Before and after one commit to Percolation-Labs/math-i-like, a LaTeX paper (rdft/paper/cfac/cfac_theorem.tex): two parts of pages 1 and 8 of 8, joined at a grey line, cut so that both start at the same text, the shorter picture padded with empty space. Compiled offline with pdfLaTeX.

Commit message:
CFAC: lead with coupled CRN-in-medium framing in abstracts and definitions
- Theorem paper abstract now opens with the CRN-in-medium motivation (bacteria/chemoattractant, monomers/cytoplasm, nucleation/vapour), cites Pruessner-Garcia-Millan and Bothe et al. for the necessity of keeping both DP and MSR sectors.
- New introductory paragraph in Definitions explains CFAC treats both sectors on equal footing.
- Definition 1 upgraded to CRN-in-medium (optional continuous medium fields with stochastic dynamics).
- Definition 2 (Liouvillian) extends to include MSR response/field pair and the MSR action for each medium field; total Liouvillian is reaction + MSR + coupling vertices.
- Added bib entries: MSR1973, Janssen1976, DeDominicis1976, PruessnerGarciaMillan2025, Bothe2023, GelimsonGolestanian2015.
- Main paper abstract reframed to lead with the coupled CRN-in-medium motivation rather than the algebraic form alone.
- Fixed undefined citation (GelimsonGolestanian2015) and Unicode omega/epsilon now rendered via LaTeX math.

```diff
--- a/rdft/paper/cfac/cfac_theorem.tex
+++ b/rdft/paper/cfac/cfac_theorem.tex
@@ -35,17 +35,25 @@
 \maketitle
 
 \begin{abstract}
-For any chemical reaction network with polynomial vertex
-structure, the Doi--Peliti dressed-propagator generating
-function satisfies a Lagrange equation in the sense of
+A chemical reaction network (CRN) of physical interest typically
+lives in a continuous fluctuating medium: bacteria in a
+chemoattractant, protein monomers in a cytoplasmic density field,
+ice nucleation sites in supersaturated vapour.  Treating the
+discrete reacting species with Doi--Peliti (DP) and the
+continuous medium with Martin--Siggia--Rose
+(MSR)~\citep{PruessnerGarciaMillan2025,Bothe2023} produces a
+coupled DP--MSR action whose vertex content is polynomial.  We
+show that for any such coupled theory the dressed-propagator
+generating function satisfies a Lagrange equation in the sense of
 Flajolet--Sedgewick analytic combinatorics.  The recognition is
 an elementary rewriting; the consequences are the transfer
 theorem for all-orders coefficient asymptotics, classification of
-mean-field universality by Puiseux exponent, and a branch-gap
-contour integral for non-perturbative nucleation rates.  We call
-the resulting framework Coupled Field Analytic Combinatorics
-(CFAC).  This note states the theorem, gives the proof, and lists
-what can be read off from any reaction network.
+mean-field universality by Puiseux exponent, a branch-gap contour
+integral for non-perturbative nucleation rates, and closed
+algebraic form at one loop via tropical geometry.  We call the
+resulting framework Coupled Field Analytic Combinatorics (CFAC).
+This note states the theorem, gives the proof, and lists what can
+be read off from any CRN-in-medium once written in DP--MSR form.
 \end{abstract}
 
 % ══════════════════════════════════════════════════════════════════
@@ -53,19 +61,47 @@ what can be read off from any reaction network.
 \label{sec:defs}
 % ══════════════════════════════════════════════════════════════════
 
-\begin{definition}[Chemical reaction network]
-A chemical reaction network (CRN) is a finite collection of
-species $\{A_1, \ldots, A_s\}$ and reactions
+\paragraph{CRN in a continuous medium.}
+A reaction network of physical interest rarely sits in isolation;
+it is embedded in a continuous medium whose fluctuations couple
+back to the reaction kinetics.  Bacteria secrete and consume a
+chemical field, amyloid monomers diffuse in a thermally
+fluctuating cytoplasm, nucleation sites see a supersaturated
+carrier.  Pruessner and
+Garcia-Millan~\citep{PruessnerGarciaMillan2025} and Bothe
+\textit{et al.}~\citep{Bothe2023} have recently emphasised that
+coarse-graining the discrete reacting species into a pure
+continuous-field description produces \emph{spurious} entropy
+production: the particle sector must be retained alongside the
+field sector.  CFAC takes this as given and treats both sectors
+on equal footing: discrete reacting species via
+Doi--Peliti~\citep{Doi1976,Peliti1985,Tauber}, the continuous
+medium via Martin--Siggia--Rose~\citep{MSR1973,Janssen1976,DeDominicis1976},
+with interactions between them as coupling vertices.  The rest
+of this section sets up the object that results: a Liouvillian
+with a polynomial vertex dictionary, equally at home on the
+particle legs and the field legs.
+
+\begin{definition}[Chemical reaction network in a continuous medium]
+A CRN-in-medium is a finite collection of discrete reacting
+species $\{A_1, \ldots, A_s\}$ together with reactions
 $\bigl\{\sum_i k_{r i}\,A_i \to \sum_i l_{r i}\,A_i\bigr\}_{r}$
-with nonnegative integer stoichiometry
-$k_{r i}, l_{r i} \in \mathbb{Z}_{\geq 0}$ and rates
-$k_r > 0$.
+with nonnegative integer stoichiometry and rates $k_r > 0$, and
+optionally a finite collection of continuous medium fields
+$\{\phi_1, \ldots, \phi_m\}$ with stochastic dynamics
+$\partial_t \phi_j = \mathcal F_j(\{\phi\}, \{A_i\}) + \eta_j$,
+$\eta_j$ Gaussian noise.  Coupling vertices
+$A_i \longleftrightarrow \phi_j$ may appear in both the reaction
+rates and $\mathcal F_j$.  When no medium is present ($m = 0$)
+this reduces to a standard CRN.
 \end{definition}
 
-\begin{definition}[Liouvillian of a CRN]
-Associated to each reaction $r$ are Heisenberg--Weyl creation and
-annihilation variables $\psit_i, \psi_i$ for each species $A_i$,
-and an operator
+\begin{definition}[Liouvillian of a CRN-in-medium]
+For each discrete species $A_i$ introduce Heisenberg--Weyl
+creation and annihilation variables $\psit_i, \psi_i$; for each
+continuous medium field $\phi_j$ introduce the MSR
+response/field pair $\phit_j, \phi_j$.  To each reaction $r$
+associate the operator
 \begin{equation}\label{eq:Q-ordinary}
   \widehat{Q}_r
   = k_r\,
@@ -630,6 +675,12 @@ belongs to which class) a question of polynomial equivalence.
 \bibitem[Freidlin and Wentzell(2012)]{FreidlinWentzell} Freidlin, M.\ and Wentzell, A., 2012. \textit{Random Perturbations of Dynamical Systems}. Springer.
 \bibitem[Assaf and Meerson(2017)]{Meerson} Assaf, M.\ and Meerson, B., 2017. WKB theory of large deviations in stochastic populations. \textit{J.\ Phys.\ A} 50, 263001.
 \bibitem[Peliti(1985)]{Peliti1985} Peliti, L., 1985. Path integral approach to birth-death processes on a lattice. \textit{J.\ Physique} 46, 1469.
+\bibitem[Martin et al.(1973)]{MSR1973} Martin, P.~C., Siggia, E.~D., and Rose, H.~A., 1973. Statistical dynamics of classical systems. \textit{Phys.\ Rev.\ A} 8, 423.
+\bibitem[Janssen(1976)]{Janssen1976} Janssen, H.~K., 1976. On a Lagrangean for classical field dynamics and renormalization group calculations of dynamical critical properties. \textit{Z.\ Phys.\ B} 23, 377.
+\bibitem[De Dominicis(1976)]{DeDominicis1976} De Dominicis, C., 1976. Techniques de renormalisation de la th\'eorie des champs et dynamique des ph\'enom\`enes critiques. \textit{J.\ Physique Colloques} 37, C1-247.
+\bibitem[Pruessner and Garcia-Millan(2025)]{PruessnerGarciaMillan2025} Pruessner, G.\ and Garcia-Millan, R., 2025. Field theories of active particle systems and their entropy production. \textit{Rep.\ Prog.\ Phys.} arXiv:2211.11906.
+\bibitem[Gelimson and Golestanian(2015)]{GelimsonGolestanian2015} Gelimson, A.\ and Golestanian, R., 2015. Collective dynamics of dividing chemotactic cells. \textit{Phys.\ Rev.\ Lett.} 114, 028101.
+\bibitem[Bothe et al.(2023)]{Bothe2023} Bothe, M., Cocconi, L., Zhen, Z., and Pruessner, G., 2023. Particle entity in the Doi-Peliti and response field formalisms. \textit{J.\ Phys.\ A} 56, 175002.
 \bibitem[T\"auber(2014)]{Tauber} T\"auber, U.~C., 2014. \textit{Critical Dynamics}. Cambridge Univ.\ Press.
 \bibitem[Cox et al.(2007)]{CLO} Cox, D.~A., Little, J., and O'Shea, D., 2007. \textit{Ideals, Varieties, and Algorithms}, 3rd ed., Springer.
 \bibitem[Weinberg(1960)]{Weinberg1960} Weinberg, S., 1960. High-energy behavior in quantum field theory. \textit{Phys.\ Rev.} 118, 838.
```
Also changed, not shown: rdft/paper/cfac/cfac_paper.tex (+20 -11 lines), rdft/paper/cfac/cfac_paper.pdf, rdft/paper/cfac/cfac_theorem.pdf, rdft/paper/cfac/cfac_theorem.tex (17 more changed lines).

[Problem description]: The required output is each line of the entries that contains the word "what".

[Response area]:
-what can be read off from any reaction network.
+This note states the theorem, gives the proof, and lists what can
@@ -53,19 +61,47 @@ what can be read off from any reaction network.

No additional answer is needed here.